The options are pretty clear for the theist: (a) affirm something like open-theism, (b) deny that the little chain of inferences is true, (c) middle way: grant that the chain is true for human agents but deny that it is true for divine agents (why the asymmetry?), or (d) punt the whole discussion to one of “mystery” yet continue discussion as an interesting and philosophically fruitful intellectual exercise.

I’m sure I’m missing some other options (e.g., Classical inclusions of premises about time and timelessness... which would actually be a way of articulating option (c)), but these are the ones that are most obvious to me.

Sunday, October 5, 2008

understanding others

Some philosophers (maybe Quine; Fodor seems to accuse him of this) hold that in order to understand what another is saying, you need to understand all the other's beliefs and concepts. For to understand what another is saying or believing, you need to understand what they mean, what their whole set of concepts and beliefs are, so you can accurately place their currently expressed belief in the whole package of beliefs and thus adequately understand it. This is a full or maybe even extreme holism. It seems a holism adapted to an overly idealized enlightenment conception (or misconception) of certainty.

I wonder if a moderate holism might allow that in order to understand another, understand reasonably well enough, you need to understand some of the other's closely related beliefs, but not the entire package of the other's beliefs (an impossible standard to achieve, thus leading to skepticism about ever understanding another). Example: if you say "I have a lot of reading to do for tomorrow, before class" I can assume we share similar beliefs about reading (what it involves, even if we disagree to some extent upon the level of comprehension needed to actually judge it as reading as opposed to simply skimming words) and the notion of a lot (even if there are relatively minor agreements about details) and the notion of class (I would be assuming, depending on who told me this, it would be a college class). But I do not need to assume beliefs about your theory of planetary or celestial motion (for the concept of "tomorrow"), or your beliefs about mental processes (for the concept of reading), or your beliefs about person identity (for the concept of I) in order to engage in sensible communication with you.

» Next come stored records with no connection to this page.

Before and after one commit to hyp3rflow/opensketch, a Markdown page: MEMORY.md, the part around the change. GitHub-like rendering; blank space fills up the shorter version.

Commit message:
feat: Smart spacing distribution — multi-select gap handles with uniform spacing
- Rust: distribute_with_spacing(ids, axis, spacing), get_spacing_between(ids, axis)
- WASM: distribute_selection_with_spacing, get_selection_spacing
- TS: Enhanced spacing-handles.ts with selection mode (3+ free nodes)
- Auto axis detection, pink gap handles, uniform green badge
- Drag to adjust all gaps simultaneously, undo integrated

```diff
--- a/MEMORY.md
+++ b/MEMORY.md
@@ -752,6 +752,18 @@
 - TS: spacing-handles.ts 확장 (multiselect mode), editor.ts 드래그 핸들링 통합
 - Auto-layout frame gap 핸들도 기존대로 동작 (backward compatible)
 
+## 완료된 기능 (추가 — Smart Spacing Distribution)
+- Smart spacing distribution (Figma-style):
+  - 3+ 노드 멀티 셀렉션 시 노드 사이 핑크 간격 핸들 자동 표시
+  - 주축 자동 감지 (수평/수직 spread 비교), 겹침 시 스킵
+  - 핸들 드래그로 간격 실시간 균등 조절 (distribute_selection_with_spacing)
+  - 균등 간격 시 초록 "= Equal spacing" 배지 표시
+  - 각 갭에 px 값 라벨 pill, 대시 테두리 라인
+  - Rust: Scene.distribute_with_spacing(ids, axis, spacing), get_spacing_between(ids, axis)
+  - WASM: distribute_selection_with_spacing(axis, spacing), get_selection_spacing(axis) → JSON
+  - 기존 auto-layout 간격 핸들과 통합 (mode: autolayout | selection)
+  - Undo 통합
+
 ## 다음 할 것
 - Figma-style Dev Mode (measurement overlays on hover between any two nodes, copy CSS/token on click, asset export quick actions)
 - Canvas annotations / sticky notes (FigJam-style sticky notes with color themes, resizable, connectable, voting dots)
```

I worry that if you need to understand the entire package of another's beliefs in order to understand anything whatsoever that another asserts, understanding would be impossible. I also wonder if Derrida affirms the antecedent of my previous sentence, and so affirms also the consequent.